It is a good idea to do your own research, and take advice from your primary care physician before making a decision about using products with CBD, including hemp flower. It is important to consider any bold health claims with skepticism. For example, the website of a fly by night company offering CBD oil as cure for aging, diabetes, gout, and rheumatoid arthritis – would not be a credible source of information. Generally speaking, the best sources are: a) Medical Doctors; b) peer-reviewed studies published in legitimate scholarly journals; c) Official U.S. Government publications. Research articles written by scientists can be hard to understand without a medical or scientific background, and many of them are behind a paywall. Below is a short list of articles from the internet that are helpful in educating oneself about whether CBD has health benefits.
Starting in the Spring of 2022, we will be one of the first farms in New England to legally grow hemp – thanks to the Hemp Farming Act of 2018, and permission from the U.S. Department of Agriculture.
Is it hard to get a license to grow hemp?

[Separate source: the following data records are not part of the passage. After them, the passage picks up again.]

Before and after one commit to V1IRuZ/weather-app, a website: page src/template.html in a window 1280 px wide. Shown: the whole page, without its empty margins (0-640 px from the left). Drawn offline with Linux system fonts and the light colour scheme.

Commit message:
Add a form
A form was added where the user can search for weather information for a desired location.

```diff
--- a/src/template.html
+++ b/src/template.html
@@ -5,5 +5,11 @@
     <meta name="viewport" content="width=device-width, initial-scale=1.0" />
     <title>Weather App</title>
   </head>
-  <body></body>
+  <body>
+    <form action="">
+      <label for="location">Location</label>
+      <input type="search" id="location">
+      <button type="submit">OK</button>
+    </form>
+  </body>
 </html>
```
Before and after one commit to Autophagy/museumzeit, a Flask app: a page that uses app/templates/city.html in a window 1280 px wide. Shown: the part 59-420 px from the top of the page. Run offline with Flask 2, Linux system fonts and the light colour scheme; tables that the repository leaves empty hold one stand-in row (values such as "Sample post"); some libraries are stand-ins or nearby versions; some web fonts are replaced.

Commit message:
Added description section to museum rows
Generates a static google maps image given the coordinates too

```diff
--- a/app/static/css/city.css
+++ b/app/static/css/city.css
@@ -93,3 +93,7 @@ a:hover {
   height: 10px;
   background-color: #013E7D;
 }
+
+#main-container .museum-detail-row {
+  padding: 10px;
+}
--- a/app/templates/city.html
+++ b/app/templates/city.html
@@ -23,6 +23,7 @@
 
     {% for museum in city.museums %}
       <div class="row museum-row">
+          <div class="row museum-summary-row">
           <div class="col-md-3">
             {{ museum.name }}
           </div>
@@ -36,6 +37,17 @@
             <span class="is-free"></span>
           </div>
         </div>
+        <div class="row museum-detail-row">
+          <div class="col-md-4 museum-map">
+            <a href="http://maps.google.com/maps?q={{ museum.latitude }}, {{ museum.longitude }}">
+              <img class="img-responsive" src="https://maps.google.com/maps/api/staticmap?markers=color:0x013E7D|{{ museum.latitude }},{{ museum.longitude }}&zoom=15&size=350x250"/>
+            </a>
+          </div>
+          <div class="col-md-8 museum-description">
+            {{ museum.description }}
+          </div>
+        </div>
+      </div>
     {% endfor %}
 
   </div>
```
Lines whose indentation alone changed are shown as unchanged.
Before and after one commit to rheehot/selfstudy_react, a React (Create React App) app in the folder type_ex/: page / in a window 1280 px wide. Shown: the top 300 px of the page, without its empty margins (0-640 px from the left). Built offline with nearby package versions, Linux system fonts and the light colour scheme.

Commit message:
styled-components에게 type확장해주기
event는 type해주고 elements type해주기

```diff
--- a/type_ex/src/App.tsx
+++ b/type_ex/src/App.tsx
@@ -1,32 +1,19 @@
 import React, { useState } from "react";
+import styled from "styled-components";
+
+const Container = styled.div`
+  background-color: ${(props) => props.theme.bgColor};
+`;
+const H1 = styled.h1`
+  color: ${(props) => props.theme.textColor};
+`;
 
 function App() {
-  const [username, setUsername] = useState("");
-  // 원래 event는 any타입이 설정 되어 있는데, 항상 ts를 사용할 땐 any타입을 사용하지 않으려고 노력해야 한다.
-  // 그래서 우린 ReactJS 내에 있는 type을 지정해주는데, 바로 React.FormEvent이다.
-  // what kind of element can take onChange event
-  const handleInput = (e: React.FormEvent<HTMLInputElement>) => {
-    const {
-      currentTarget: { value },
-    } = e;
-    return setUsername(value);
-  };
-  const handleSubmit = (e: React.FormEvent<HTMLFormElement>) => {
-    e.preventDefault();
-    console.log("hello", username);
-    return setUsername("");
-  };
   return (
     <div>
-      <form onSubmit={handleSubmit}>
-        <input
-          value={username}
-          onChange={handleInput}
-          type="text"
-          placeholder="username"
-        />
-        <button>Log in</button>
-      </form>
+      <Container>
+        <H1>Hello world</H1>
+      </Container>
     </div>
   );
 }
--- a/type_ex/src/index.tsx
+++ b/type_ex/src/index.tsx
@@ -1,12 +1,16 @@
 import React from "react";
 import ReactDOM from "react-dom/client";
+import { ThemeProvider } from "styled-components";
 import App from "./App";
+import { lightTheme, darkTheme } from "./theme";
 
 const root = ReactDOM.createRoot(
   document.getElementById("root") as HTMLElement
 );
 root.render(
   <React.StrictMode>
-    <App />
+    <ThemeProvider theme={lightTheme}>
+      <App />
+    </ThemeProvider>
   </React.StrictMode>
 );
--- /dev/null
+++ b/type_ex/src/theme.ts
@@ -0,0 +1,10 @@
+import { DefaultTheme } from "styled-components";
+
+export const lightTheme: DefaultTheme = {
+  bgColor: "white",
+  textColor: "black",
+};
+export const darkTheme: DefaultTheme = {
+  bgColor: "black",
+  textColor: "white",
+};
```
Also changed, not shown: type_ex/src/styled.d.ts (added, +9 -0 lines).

There is a simple application with a very slow turn around time. Applicants have to be fingerprinted and furnish a current FBI criminal record check. And, there are a lot of rules to follow to keep a hemp license. To maintain compliance, licensed hemp farmers must closely adhere to the USDA’s “final rule” titled “Establishment of a Domestic Hemp Production Program.” One of the requirements is that the hemp crop must be tested at specific intervals before harvest – and contain no more than .3% total delta-9 tetrahydrocannabinol (also known as delta-9 THC). USDA licensed hemp growers are subject to strict requirements on defining and reporting exactly where they grow hemp, called a “plot.” Every hemp plot must be on file with the local county USDA Farm Service Area office, and receives an official identification number associated with the grower’s license number. Legal hemp growers are also subject to annual inspections and audits administered by the USDA on a random basis. Obviously, an important goal of the USDA’s hemp program is to keep out growers who would use a hemp growing license as a cover for an illegal marijuana grow operation.
While hemp has many historical uses, including fiber for rope, smoking hemp has only become “a thing” in recent years. A naturally occurring chemical within the plant called Cannabidiol (CBD) is the reason. Smoking (or cooking with) hemp flower or “bud” from specially selected strains of hemp with high CBD is increasingly popular. With THC content of .03% or less, it would be very difficult to “get high” or “stoned” smoking (or ingesting) hemp.
If smoking hemp doesn’t result in a high, then why would anyone do it?